the kid i was that fall hadn’t felt particularly safe in a long time. and the year that was about to follow would knock everything out at the knees – my first real breakup, my first betrayal, a reckoning, the scattering of my circle to the wind post-graduation. and in the midst of it all, my grandmother’s house, the one she’d been born in, the one that’d been my only constant home in a childhood of apartments, sold and lost as the slow decay began.  i didn’t know any of  that out on that fire escape, watching the city, but i think maybe i sensed it, smelled the shift on the air. or maybe i simply knew i didn’t have a clue how to handle the inevitable closures that accompany one’s last year of anything.

i was scared shitless. i grew up risk averse and yet reckless, a combination not so uncommon among those who have little to lose in status and material goods. i had no long-term planning skills, no sense of agency to choose next steps or any belief that the choices i made would actually impact anything much. i felt like i was supposed to be figuring something out, but i couldn’t, for the life of me, sort out what it was.

i remember thinking, if we could just stay here, skip all the next steps, the part i don’t know how to do. get to the next chapter, whatever that is.
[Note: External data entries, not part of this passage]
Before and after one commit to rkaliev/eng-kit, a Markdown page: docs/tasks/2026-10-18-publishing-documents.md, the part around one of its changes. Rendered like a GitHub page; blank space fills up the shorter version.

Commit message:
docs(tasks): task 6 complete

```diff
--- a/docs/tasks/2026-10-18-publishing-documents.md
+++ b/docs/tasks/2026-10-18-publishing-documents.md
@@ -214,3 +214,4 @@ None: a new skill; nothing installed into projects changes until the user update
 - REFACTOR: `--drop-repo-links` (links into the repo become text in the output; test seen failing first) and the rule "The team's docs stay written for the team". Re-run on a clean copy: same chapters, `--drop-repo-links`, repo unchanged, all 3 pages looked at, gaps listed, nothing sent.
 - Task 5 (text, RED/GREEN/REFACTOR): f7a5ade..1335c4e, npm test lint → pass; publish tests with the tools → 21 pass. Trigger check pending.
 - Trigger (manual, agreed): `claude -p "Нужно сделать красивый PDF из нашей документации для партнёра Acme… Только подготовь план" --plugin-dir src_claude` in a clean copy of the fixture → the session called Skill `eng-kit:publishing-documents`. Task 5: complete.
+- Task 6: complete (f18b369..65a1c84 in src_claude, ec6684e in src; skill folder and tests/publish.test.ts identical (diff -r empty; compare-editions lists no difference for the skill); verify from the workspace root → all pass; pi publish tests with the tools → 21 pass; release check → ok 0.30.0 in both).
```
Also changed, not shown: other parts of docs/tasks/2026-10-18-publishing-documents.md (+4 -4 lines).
i found myself thinking the exact same thing last week.  different fall evening in Montreal.  no fire escape, no tears this time.  and the illusions of safety centered around leaving the city rather than staying. homecoming as escape from having to get to the next chapter somehow.

i spent our five days in Montreal last week wondering if we could live there, if  i could drag a whole family of four to the city and have us stay afloat, financially and emotionally.
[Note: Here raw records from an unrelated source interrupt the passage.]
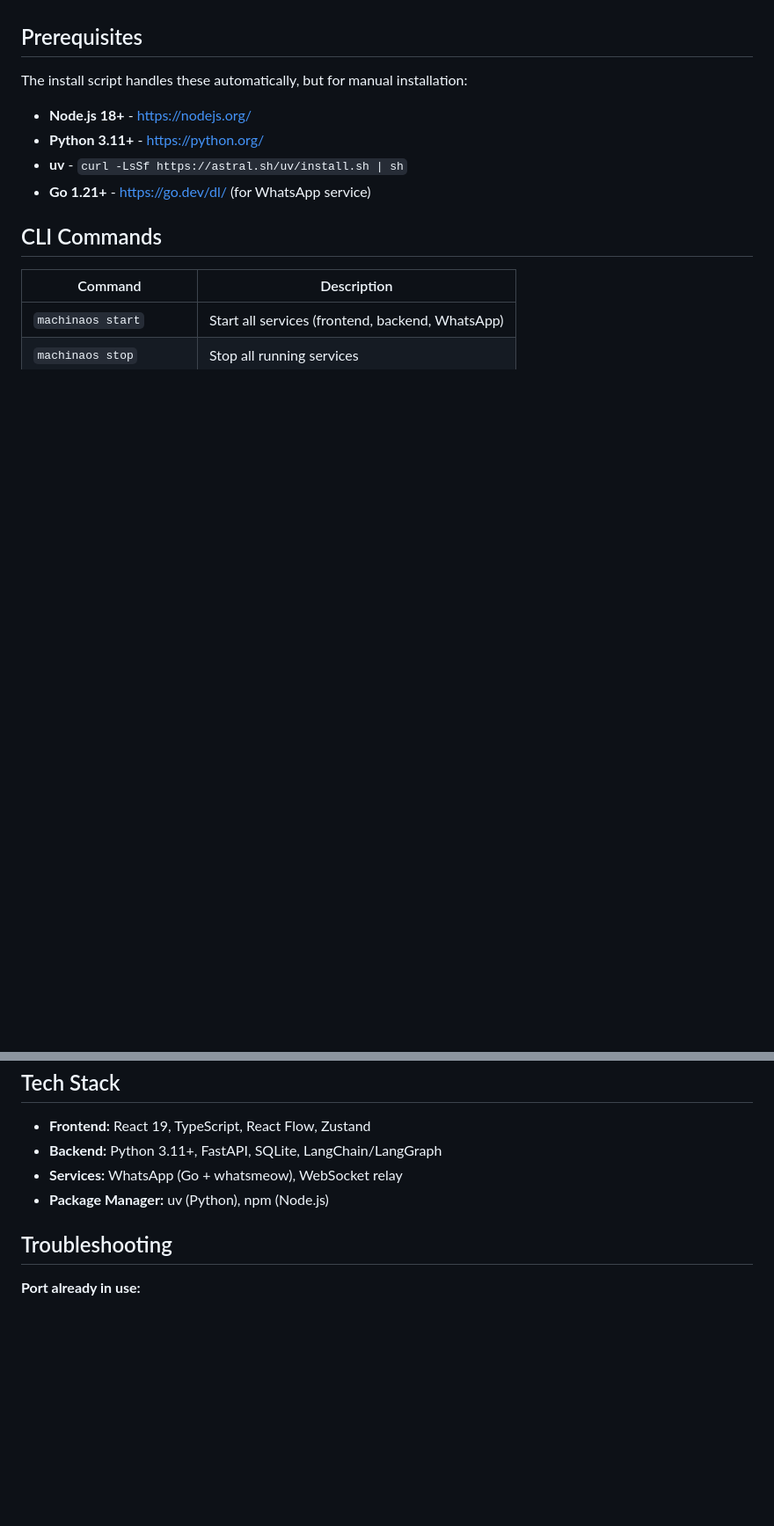
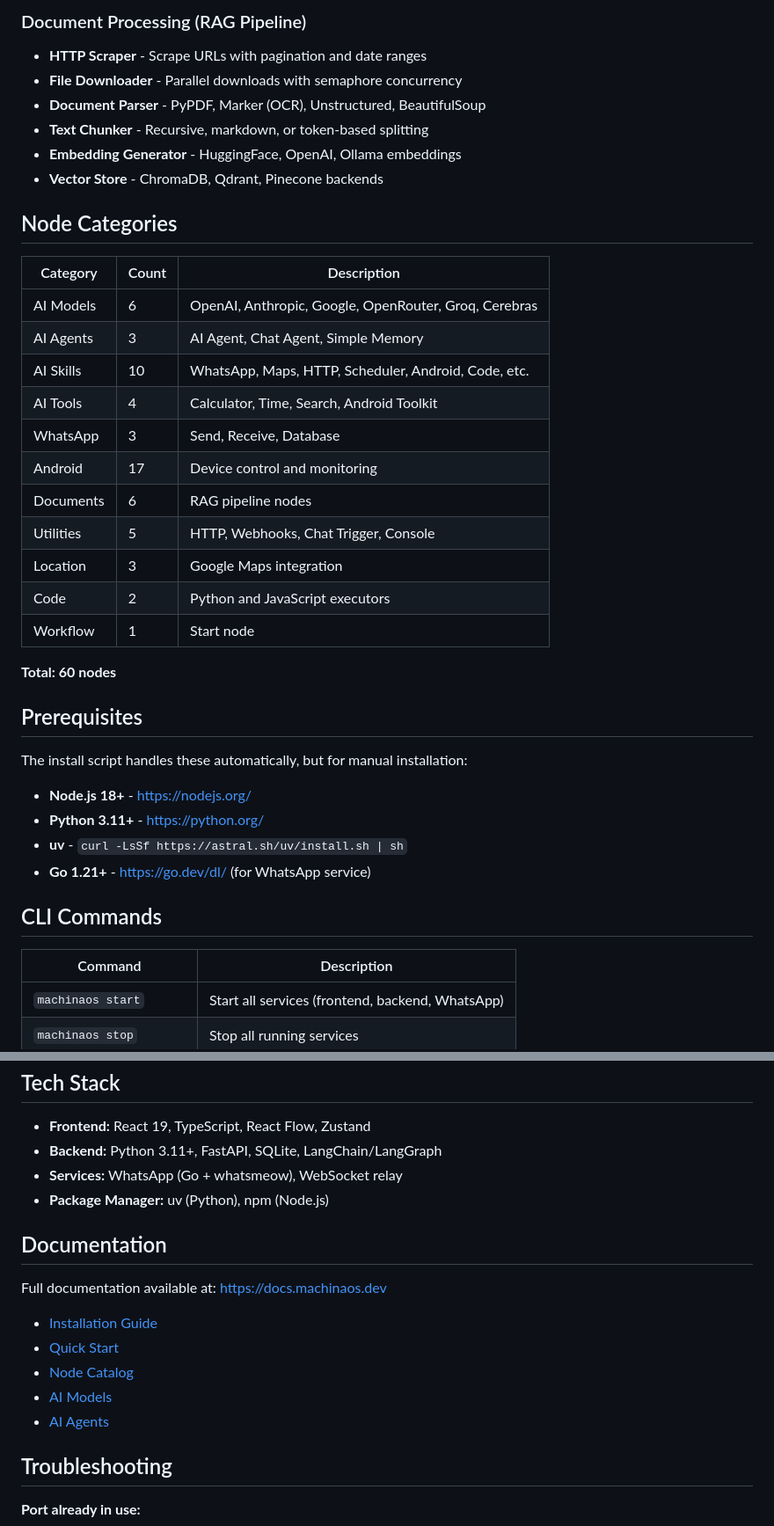
Before and after one commit to bhardwajRahul/MachinaOS, a Markdown page: README.md, 2 parts joined by grey strips. Shown at 88% size. Rendered like a GitHub page; blank space fills up the shorter version.

```diff
--- a/README.md
+++ b/README.md
@@ -48,3 +78,29 @@ Open http://localhost:3000
+### Document Processing (RAG Pipeline)
+
+- **HTTP Scraper** - Scrape URLs with pagination and date ranges
+- **File Downloader** - Parallel downloads with semaphore concurrency
+- **Document Parser** - PyPDF, Marker (OCR), Unstructured, BeautifulSoup
+- **Text Chunker** - Recursive, markdown, or token-based splitting
+- **Embedding Generator** - HuggingFace, OpenAI, Ollama embeddings
+- **Vector Store** - ChromaDB, Qdrant, Pinecone backends
+
+## Node Categories
+
+| Category | Count | Description |
+|----------|-------|-------------|
+| AI Models | 6 | OpenAI, Anthropic, Google, OpenRouter, Groq, Cerebras |
+| AI Agents | 3 | AI Agent, Chat Agent, Simple Memory |
+| AI Skills | 10 | WhatsApp, Maps, HTTP, Scheduler, Android, Code, etc. |
+| AI Tools | 4 | Calculator, Time, Search, Android Toolkit |
+| WhatsApp | 3 | Send, Receive, Database |
+| Android | 17 | Device control and monitoring |
+| Documents | 6 | RAG pipeline nodes |
+| Utilities | 5 | HTTP, Webhooks, Chat Trigger, Console |
+| Location | 3 | Google Maps integration |
+| Code | 2 | Python and JavaScript executors |
+| Workflow | 1 | Start node |
+
+**Total: 60 nodes**
 
 ## Prerequisites
 
@@ -131,6 +167,16 @@ MachinaOS/
 - **Services:** WhatsApp (Go + whatsmeow), WebSocket relay
 - **Package Manager:** uv (Python), npm (Node.js)
 
+## Documentation
+
+Full documentation available at: https://docs.machinaos.dev
+
+- [Installation Guide](https://docs.machinaos.dev/installation)
+- [Quick Start](https://docs.machinaos.dev/quickstart)
+- [Node Catalog](https://docs.machinaos.dev/nodes/overview)
+- [AI Models](https://docs.machinaos.dev/nodes/ai-models)
+- [AI Agents](https://docs.machinaos.dev/nodes/ai-agent)
+
 ## Troubleshooting
 
 **Port already in use:**
```
Also changed, not shown: other parts of README.md (+45 -35 lines).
while we were there, i met with a woman who analyses writing and discourse and rhetoric for a living. she’s kind, funny, disarming. open. and she stated flat-out that she’s willing to work with me on my long-neglected Ph.D, be a mentor and supervisor for my dissertation. i’d need to commit to two years in the city.

they have little Portuguese pastries there, and a Czech bar. they also have rents three times our mortgage. there are museums, places other than MacDonald’s to take kids to play on a rainy Saturday. there are waiting lists a mile long for childcare, and apparently you have to know where you’re going to be living to even get on them. there would be no Nannie there…my mom gets traveller’s cheques just to leave PEI. which is an occasion reported on the local news.

i meet tomorrow with a representative from the fledgling Ph.D program here.  two faculty members here, whom i respect and am deeply fond of and whom i’ve worked with for a few years now have also said yes, they’d take me on.  if the program will accept me, because they’re only taking four students next year. four is a teensy little number. a number so small it hurts the ego to attempt it, because Everyone Will Know. (that and the blogging about it. that always helps with the privacy).

not much funding for first year in either program, so far as i can tell. my mouth gets dry as cotton when i look at the proposals, the grant applications.

it’s heady and daunting both, an eight-ball of self-doubt and projected glory.  part of me tells myself it makes sense, either way – that investing in my education, after my childbearing hiatus, is the kind of long-term planning i’m still struggling to master.  part of me wants to flatten myself to the ground like a hedgehog and stay stock-still until i can just wake up in the next chapter.

i need to do something about that instinct.

but i have these little kids. they were born in the aftermath of upheaval and sorrow like i hope never to know again. and since they came along, grounding me, making me happy to come home even from the glamour of a hotel room with cable, change scares the shit out of me even more than before.

halp. what would Jesus do? what would you do? i know people move to big cities all the time, even without much capital and with kids. but lord above, this all has me nervous, people. even staying. just the risk of putting it out there, applying, courting the possible no. and the possible yes.

talk me down off the fire escape after all these years, friends. tell me how to think about it all in a way that doesn’t hurt my head quite so much?